• _TASK INSTRUCTIONS_: Lines holding the word "Before" are the ones to copy from the data below.

── SUPPLIED DATA

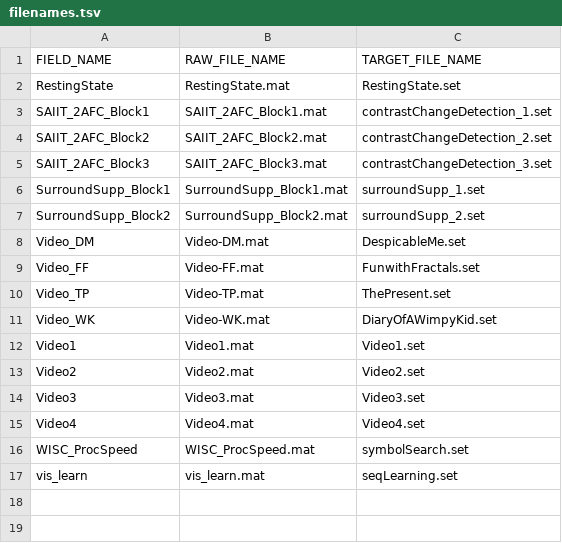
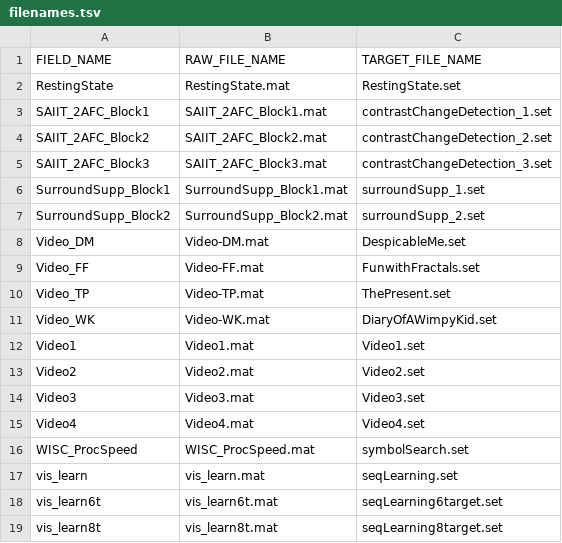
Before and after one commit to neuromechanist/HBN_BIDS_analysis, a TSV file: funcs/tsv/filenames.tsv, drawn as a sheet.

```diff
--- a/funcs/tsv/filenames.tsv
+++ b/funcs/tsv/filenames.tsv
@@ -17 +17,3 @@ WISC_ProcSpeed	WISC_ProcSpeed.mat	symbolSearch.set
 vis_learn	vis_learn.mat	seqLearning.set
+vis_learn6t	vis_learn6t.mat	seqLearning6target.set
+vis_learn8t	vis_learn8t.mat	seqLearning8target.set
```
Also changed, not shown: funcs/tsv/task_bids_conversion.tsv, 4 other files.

────
── SUPPLIED DATA

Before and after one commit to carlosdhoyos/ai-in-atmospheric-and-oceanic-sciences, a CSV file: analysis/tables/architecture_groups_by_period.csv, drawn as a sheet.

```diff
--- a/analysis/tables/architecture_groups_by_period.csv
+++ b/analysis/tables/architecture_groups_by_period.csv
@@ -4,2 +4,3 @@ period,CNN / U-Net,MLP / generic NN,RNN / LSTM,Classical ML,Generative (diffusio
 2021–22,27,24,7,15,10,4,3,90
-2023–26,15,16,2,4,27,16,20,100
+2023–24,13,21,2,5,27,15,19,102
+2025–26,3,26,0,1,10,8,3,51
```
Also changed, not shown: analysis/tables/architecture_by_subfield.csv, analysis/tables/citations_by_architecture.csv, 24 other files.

────

• _WRITTEN ANSWER_:
Before and after one commit to neuromechanist/HBN_BIDS_analysis, a TSV file: funcs/tsv/filenames.tsv, drawn as a sheet.
Before and after one commit to carlosdhoyos/ai-in-atmospheric-and-oceanic-sciences, a CSV file: analysis/tables/architecture_groups_by_period.csv, drawn as a sheet.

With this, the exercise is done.